Seedings and sites for state tourneys in the past have been planned by the MIAA following a tradition that holds that lower seeds play at higher-seed fields in early rounds, on the theory that higher seeds have earned a home field advantage by virtue of success in regular-season play.The MIAA always has scheduled semifinal and final play at neutral sites.
This week the Times and MIAA officials exchanged phone calls and messages, but did not connect by deadline. But MVRHS athletic director Mark McCarthy’s explanation of what he was told by the MIAA about scheduling gives rise to the thought that we may see more changes in the MIAA seeding and siting policy.
“MIAA works to get schools to host games. Hosting is a lot of work, planning and expense for schools. There is revenue-sharing of ticket sales, but it is becoming more difficult to get host schools. This year, MIAA asked for volunteers to host with the proviso that if their school were in the tournament, the game would be played there anyway. I think they had trouble finding host schools this year, and that was an incentive,” he said.
This year, during the season, Hanover and Norwell volunteered to host, and Hanover made the semifinals in the tournament. “I asked them if they would move the game to Norwell, but they would not because of the proviso guaranteed,” McCarthy said.

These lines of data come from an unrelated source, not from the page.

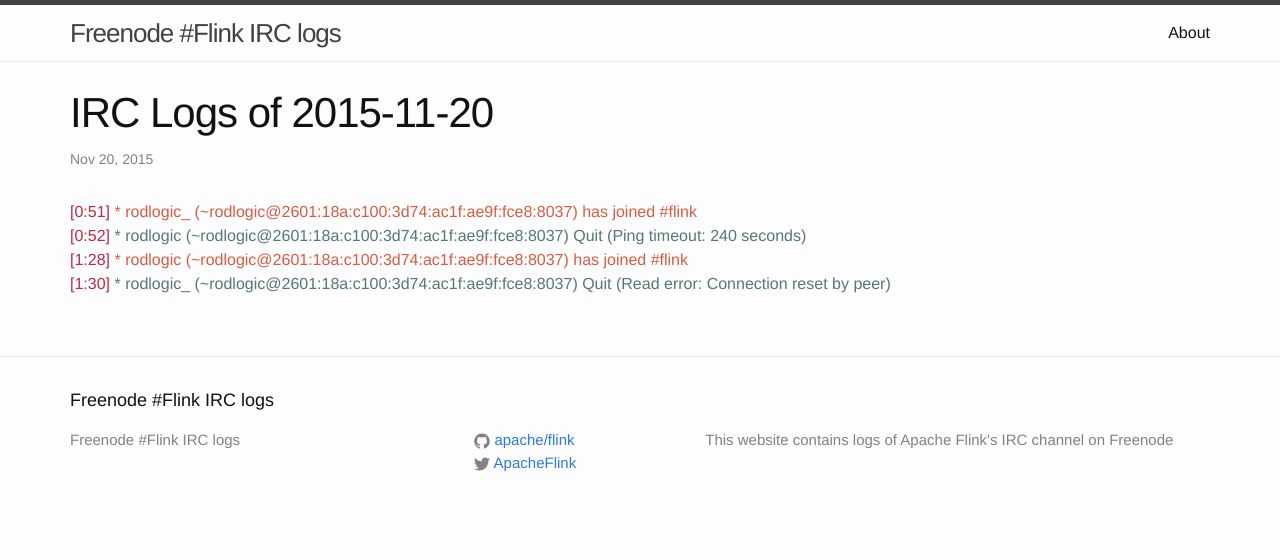
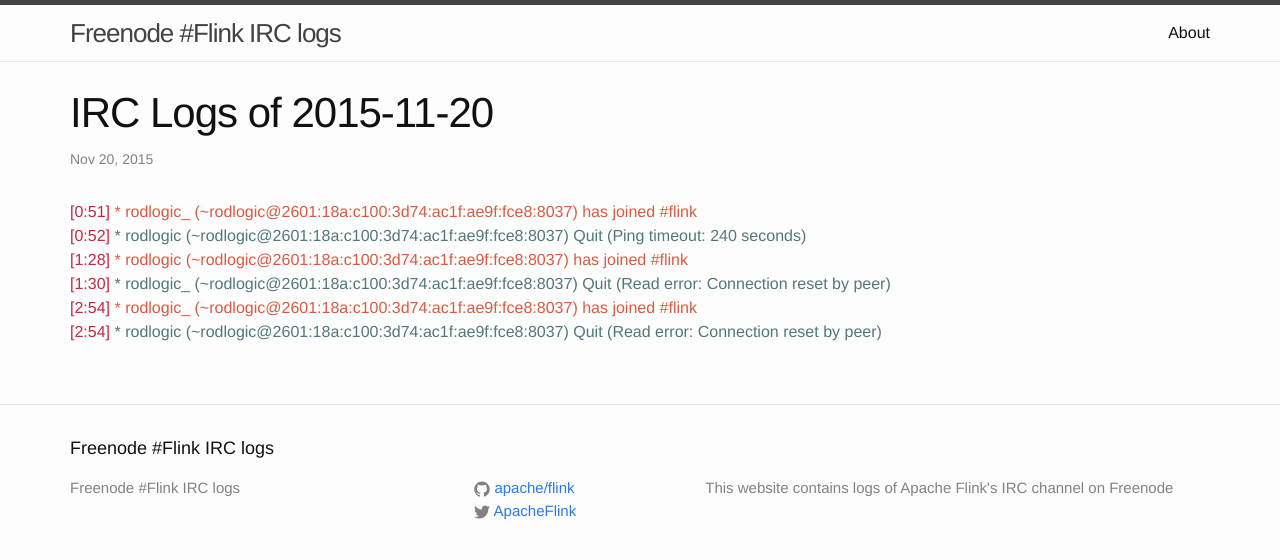
Before and after one commit to flink-irc-logs/flink-irc-logs.github.io, a Jekyll site: the page built from _posts/2015-11-20-logs.markdown, in a window 1280 px wide. Shown: the top 559 px of the page. Built offline with Jekyll 4.4.1, drawn with Linux system fonts in a browser that asks for light colours.

Commit message:
Update of the logs on Fri Nov 20 04:22:49 CET 2015

```diff
--- a/_posts/2015-11-20-logs.markdown
+++ b/_posts/2015-11-20-logs.markdown
@@ -8,3 +8,5 @@
 <span class="irc-date">[0:52]</span> <span class="irc-navy">* rodlogic (~rodlogic@2601:18a:c100:3d74:ac1f:ae9f:fce8:8037) Quit (Ping timeout: 240 seconds)</span><br />
 <span class="irc-date">[1:28]</span> <span class="irc-green">* rodlogic (~rodlogic@2601:18a:c100:3d74:ac1f:ae9f:fce8:8037) has joined #flink</span><br />
 <span class="irc-date">[1:30]</span> <span class="irc-navy">* rodlogic_ (~rodlogic@2601:18a:c100:3d74:ac1f:ae9f:fce8:8037) Quit (Read error: Connection reset by peer)</span><br />
+<span class="irc-date">[2:54]</span> <span class="irc-green">* rodlogic_ (~rodlogic@2601:18a:c100:3d74:ac1f:ae9f:fce8:8037) has joined #flink</span><br />
+<span class="irc-date">[2:54]</span> <span class="irc-navy">* rodlogic (~rodlogic@2601:18a:c100:3d74:ac1f:ae9f:fce8:8037) Quit (Read error: Connection reset by peer)</span><br />
```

“My interpretation is that the plan is an experiment in new policy for most sports: No longer neutral sites but predetermined sites. I don’t like it. MVRHS is not likely to be a site because of time and travel involved, and an MIAA preference for turf fields,” he said.
Taking the long view, McCarthy said the work being done to remake the Cape and Islands League could be important. “It might increase our influence and help us to get games closer to home. Sandwich, for example, would be accessible,” he said.
Like most sports professionals and fans, McCarthy believes in the “home field advantage” theory generally, but doubts it affected the outcome in Hanover. “I think that was just a case where Hanover was the better team that day,” he said.